On the Market: Houses in the U.S. Keep Getting Bigger; Trash Bar to Close

Linh Nguyen/flickr.

Linh Nguyen/flickr.

A lot of people are into pretending they’re minimalists these days, but for those with a taste for dated opulence and $29 million, there’s an Upper East Side manse that would be perfect for you at 7 East 84th Street. Curbed reports that the 8-bedroom home belongs to noted tenants rights lawyer David Rozenholc, who bought it with his wife in 1996. It’s currently done up with classical statuary, complicated drapery, loud wall paper in golds, creams and reds and tufted beds tucked into canopied alcoves.

On a related note, for all the tiny house hype, data from the Commerce Department shows that 46 percent of single-family homes constructed last year had four or more bedrooms and more and more of them had three car rather than two car garages, according to The Wall Street Journal.

A rich man with a dream for futuristic green condos in Chelsea recounts to The New York Times how it all went wrong: there were the existing SRO tenants, the cantilevered pod-like penthouse the neighbors objected to, the interior waterfall and the rotating garage that he conceived of because he hated parking his own Porsche on the street. Now he’s decamped to Connecticut, sails full-time and vowing to move to New Zealand because he no longer feels he’s living in the America he once knew.

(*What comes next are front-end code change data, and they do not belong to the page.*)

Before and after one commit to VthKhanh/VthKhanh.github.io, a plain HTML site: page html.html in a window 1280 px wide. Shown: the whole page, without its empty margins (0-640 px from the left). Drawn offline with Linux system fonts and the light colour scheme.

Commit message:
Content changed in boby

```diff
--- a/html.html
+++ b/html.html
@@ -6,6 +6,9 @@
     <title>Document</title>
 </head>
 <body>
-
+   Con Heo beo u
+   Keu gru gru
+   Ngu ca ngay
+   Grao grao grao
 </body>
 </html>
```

From a few days prior: a case has been decided in favor of the tenants at the Evelyn, a rental to condo conversion at 101 W. 78th Street whose developer Newcastle was found to have improperly tried to convert it. The New York Times reports that they will live rent free for two years. “The free rents, which will compensate tenants for having to put up with dusty, noisy and potentially unsafe conditions, could result in considerable savings for the 11 affected rent-regulated and market-rate units.” More than the living conditions, however, was that developer induced tenants to move out before the condo offering plan was approved by the attorney general.

Lincoln Center has selected Municipal Art Society president Vin Cipolla to lead its portion of the $100 million campaign to renovate Avery Fischer Hall, The Wall Street Journal reports. Mr. Cipolla is leaving his position at the Municipal Art Society as soon as a replacement is found and will begin a paid position at Lincoln Center by the end of the month.

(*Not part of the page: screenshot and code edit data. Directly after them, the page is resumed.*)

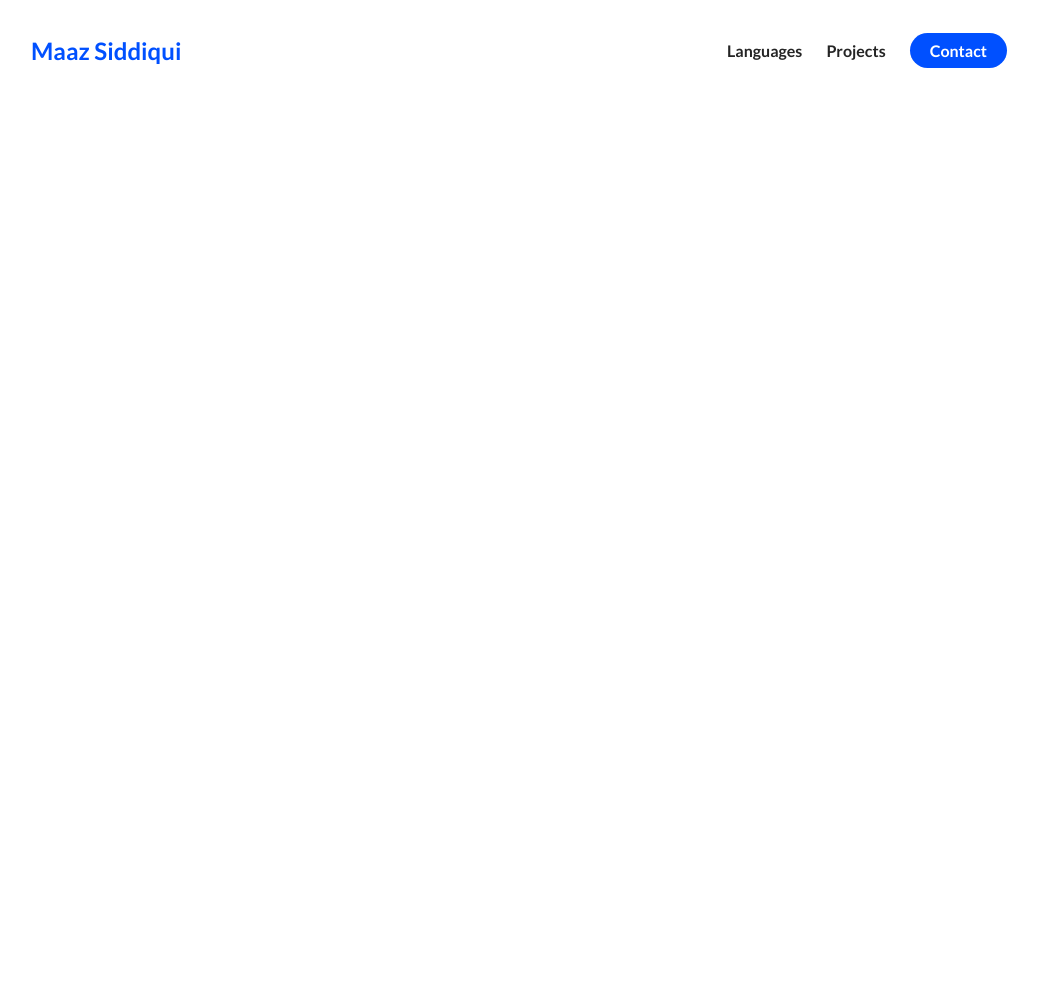
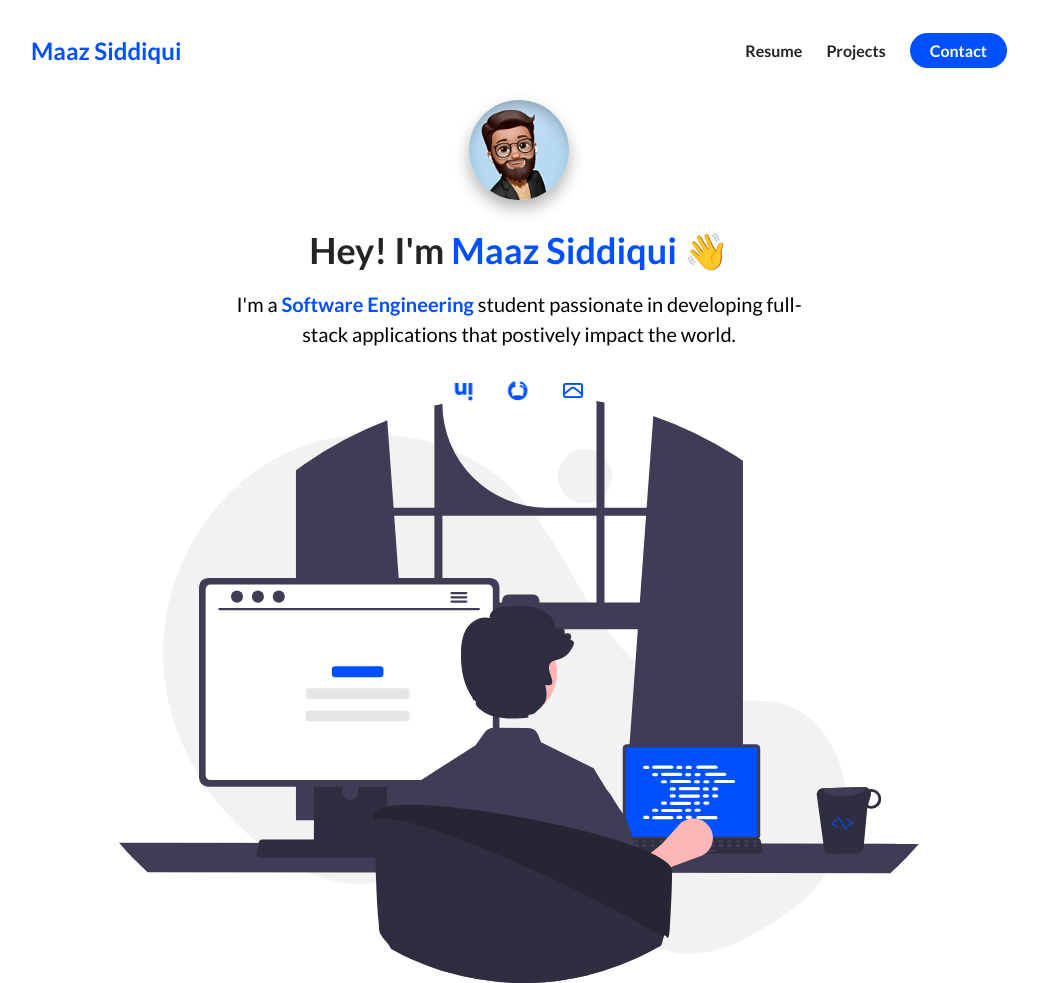
Before and after one commit to mbhsiddiqui/myWebsite, a plain HTML site: page index.html in a window 1280 px wide. Shown: the whole page, without its empty margins (121-1159 px from the left). Before the commit the page ends 800 px from the top, so only its background shows below. Drawn offline with Linux system fonts and the light colour scheme.

Commit message:
about me

```diff
--- a/css/styles.css
+++ b/css/styles.css
@@ -18,6 +18,10 @@ span {
   line-height: 1.25;
 }
 
+h1 {
+  font-size: 36px;
+}
+
 p {
   line-height: 1.5;
   font-size: 16px;
@@ -25,6 +29,24 @@ p {
 
 li {
   list-style-type: none;
+}
+
+.flex {
+  display: flex;
+}
+
+.flex-1 {
+  flex: 1;
+}
+
+.row {
+  width: 100%;
+  max-width: 800px;
+  margin: 0 auto;
+}
+
+.text--blue {
+  color: #0050ff;
 }
 
 /* Navigation Bar */
@@ -68,3 +90,66 @@ nav {
   margin: 0 12px;
   font-weight: bold;
 }
+
+/* ABOUT ME */
+
+#about-me {
+  min-height: 100vh;
+  display: flex;
+  flex-direction: column;
+}
+
+.about-me__info {
+  display: flex;
+  flex-direction: column;
+}
+
+.about-me__info--container {
+  display: flex;
+  flex-direction: column;
+  align-items: center;
+  max-width: 600px;
+  margin: 0 auto;
+  text-align: center;
+}
+
+.about-me__picture--mask {
+  width: 100px;
+  height: 100px;
+  border-radius: 55%;
+  overflow: hidden;
+  box-shadow: 0 8px 16px rgba(0, 0, 0, 0.3);
+  margin-bottom: 28px;
+}
+
+.about-me__picture {
+  width: 100%;
+  transform: scale(1.25);
+  padding-top: 8px;
+}
+
+.about-me__info--title {
+  margin-bottom: 16px;
+}
+
+.about-me__info--para {
+  font-size: 20px;
+  margin-bottom: 28px;
+}
+
+.about-me__link {
+  font-size: 20px;
+  color: #0050ff;
+  text-decoration: none;
+  padding: 0 16px;
+}
+
+.about-me__img--container {
+  flex: 1;
+  display: flex;
+  align-items: center;
+}
+
+.about-me__img {
+  width: 100%;
+}
--- a/index.html
+++ b/index.html
@@ -6,6 +6,10 @@
     <meta name="viewport" content="width=device-width, initial-scale=1.0" />
     <title>Maaz Siddiqui</title>
     <link rel="stylesheet" href="./css/styles.css" />
+    <script
+      src="https://kit.fontawesome.com/aec79e57ae.js"
+      crossorigin="anonymous"
+    ></script>
   </head>
   <body>
     <section id="about-me">
@@ -16,7 +20,7 @@
             <a
               href=""
               class="nav__link--anchor link__hover-effect link hover-effect--black"
-              >Languages</a
+              >Resume</a
             >
           </li>
           <li>
@@ -33,6 +37,45 @@
           </li>
         </ul>
       </nav>
-    </section>
+      <div class="flex flex-1">
+        <div class="about-me__info row">
+          <div class="about-me__info--container">
+            <figure class="about-me__picture--mask">
+              <img
+                src="./assets/me.jpg"
+                class="about-me__picture"
+                alt="Picture of me"
+              />
+            </figure>
+            <h1 class="about-me__info--title">
+              Hey! I'm <spna class="text--blue">Maaz Siddiqui</spna> 👋
+            </h1>
+            <p class="about-me__info--para">
+              I'm a
+              <strong class="text--blue">Software Engineering</strong> student
+              passionate in developing full-stack applications that postively
+              impact the world.
+            </p>
+            <div class="about-me__links">
+              <a class="about-me__link" href="https://www.linkedin.com/in/maaz-siddiqui-079/">
+                <i class="fa-brands fa-linkedin-in fa-spin"></i>
+              </a>
+              <a class="about-me__link" href="https://github.com/mbhsiddiqui">
+                <i class="fa-brands fa-github fa-spin"></i>
+              </a>
+              <a class="about-me__link" href="mailto:maaz.haroon@gmail.com">
+                <i class="far fa-envelope fa-spin"></i>
+              </a>
+            </div>
+          </div>
+          <figure class="about-me__img--container">
+            <img
+              src="./assets/undraw_programming_re_kg9v.svg"
+              class="about-me__img"
+              alt=""
+            />
+          </figure>
+        </div>
+      </div>
   </body>
 </html>
```
Also changed, not shown: assets/me.jpg (added), assets/undraw_programming_re_kg9v.svg (added).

Wiliiamsburg’s Trash Bar is closing down June 27, Gothamist reports. No longer of a piece with the glitzy neighborhood, the bar found out it would need to leave last December due to something like quadrupling rents. The owners are considering relocating to Bushwick.

It’s also hard to make an ice cream company a going concern in New York City, Crain’s reports.

Neighbors of a heating company executive who kept a wolfdog locked in his Bergen Beach backyard complained sufficiently such that he sent the dog to a friend who runs a wolfdog sanctuary, according to DNAInfo.

Finally, a dead whale washed up on the beach in Coney Island, Gothamist reports. It was likely killed by a boat.

On the Market: Houses in the U.S. Keep Getting Bigger; Trash Bar to Close